Give back an exact copy of the entries beneath, minus the pictures.

(Records contained in a dataset)
※
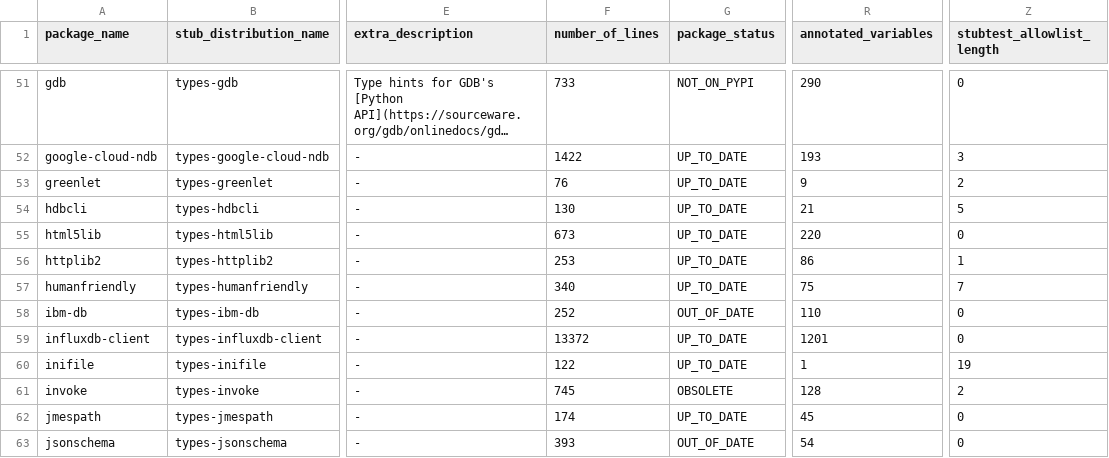
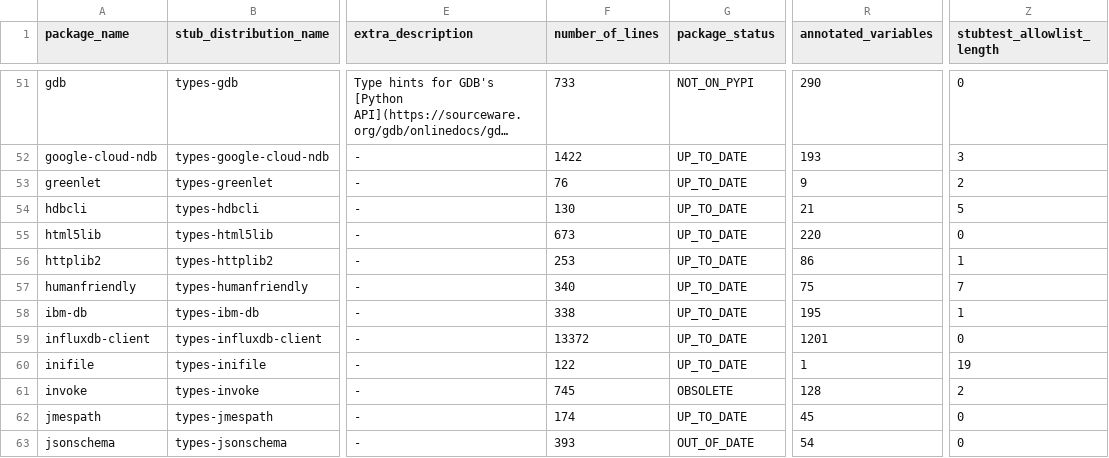
Before and after one commit to AlexWaygood/typeshed-stats, a CSV file: examples/example.csv, drawn as a sheet; only a part is shown, gaps mark what is left out; long unchanged cells end in …; the diff names each change by its address in the sheet, - before the commit and + after, or states it on an @@ line.

Commit message:
👷 Automated regeneration of examples and docs

```diff
--- a/examples/example.csv
+++ b/examples/example.csv
-F58 (number_of_lines): 252
+F58 (number_of_lines): 338
-G58 (package_status): OUT_OF_DATE
+G58 (package_status): UP_TO_DATE
-R58 (annotated_variables): 110
+R58 (annotated_variables): 195
-Z58 (stubtest_allowlist_length): 0
+Z58 (stubtest_allowlist_length): 1
```
Also changed, not shown: 2 other files.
※
### Finished task
Before and after one commit to AlexWaygood/typeshed-stats, a CSV file: examples/example.csv, drawn as a sheet; only a part is shown, gaps mark what is left out; long unchanged cells end in …; the diff names each change by its address in the sheet, - before the commit and + after, or states it on an @@ line.

Commit message:
👷 Automated regeneration of examples and docs

```diff
--- a/examples/example.csv
+++ b/examples/example.csv
-F58 (number_of_lines): 252
+F58 (number_of_lines): 338
-G58 (package_status): OUT_OF_DATE
+G58 (package_status): UP_TO_DATE
-R58 (annotated_variables): 110
+R58 (annotated_variables): 195
-Z58 (stubtest_allowlist_length): 0
+Z58 (stubtest_allowlist_length): 1
```
Also changed, not shown: 2 other files.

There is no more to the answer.